The Conservatory was on spring break this past week and my parents came up while I had some time off, thusly I did all the touristy nonsense that I have neglected in the six months I’ve been here. It’s been great. I actually have a couple stories that the populace might be interested in, but in the interest of actually posting something I’ll only tell one (for now).
I’ve already mentioned twice that I talk a big game about cuisine when I rarely actually delve into details and can barely afford to eat at restaurants that convienently price their items at one dollar each. This could potentially change; I’ve started to reach critical mass with music blogs (especially the prodigous output of ANABlog and On an Overgrown Path) and rather than prune this extensive forest I’ve actually retreated to foodie blogs. (Michael Ruhlman and Harold McGee are my favorites at the moment, although Ruhlman is on sabbatical until April. His post has been taken up in his stead by Bob del Grosso and the ever lovable Anthony Bourdain.)

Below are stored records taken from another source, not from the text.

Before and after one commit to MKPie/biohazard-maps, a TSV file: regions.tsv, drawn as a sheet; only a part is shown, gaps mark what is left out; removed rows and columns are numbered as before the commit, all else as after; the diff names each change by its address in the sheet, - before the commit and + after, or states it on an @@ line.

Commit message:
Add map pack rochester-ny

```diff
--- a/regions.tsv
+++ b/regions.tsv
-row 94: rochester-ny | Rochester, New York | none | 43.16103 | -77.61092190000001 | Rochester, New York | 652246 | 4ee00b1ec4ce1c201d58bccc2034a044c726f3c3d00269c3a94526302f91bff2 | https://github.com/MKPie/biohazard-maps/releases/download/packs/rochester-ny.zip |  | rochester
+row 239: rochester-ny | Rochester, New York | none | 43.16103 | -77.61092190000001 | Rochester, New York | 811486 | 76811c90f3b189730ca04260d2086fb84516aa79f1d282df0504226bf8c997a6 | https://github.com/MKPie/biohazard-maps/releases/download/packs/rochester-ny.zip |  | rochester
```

Traditionally this is a fantastic place for one’s parents to step in, we did go to some fantastic restaurants. This tale takes place at not the best of them, but at a notable one. We braved the Freedom Trail on Monday (coincidentally the coldest day of the trip) at stopped at Todd English
‘s Kingfish Hall. I personally had no idea who the man was, but my parents proclaimed him as “the guy on Saturday afternoon”. If you’ve ever been to a restaurant titled after a dude in a different city than said dude, you already know how these places roll.
Nonetheless, I was embarassed that I was impressed by some rather entry-level plating tricks. My fries came in an oversized martini glass, the salad was stacked in a layered tower, yes yes. The food was certainly good and very signature chefy, clever variations on familiar themes. But you can tell that this was most likely a Epcot version of the real deal, separated by a few steps from Todd English himself. Like a child who’s just learning to crack jokes, it seemed occupied by making sure you knew how clever it was.
However, upon coming to this realization, my dad rather nonchalantly asks the waiter if that’s his boss over at the corner table. Sure enough, we have been in the presence of Mr. English the whole time. Alas…